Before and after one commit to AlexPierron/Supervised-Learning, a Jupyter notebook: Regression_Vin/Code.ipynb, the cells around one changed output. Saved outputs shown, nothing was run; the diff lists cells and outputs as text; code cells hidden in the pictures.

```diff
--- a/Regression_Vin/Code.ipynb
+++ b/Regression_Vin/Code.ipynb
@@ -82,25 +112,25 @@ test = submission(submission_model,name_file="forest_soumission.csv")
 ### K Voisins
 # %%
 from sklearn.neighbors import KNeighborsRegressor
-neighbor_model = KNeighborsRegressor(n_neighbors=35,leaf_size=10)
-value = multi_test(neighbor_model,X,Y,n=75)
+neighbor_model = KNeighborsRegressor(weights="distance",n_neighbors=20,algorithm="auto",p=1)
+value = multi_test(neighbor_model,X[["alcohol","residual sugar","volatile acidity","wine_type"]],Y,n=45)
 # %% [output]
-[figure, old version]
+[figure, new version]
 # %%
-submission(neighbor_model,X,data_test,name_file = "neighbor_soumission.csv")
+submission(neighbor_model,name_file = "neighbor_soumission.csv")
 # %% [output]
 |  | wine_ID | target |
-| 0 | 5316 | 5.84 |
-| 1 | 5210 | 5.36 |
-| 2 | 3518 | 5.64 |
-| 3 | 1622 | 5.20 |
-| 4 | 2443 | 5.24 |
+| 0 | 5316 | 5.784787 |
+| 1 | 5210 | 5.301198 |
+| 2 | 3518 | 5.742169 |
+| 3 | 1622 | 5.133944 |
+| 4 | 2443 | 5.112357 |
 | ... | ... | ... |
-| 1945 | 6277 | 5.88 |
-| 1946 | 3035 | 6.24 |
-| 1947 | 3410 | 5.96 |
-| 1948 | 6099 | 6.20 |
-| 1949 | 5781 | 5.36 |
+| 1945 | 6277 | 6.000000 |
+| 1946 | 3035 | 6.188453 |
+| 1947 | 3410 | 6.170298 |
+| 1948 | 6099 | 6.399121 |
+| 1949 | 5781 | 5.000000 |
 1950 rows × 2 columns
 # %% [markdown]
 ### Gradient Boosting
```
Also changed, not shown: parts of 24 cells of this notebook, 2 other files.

====

• WORK ITEM:
Work out how many lines above have the string "figure" in them, and give only the number.

• COMPLETED TASK:
2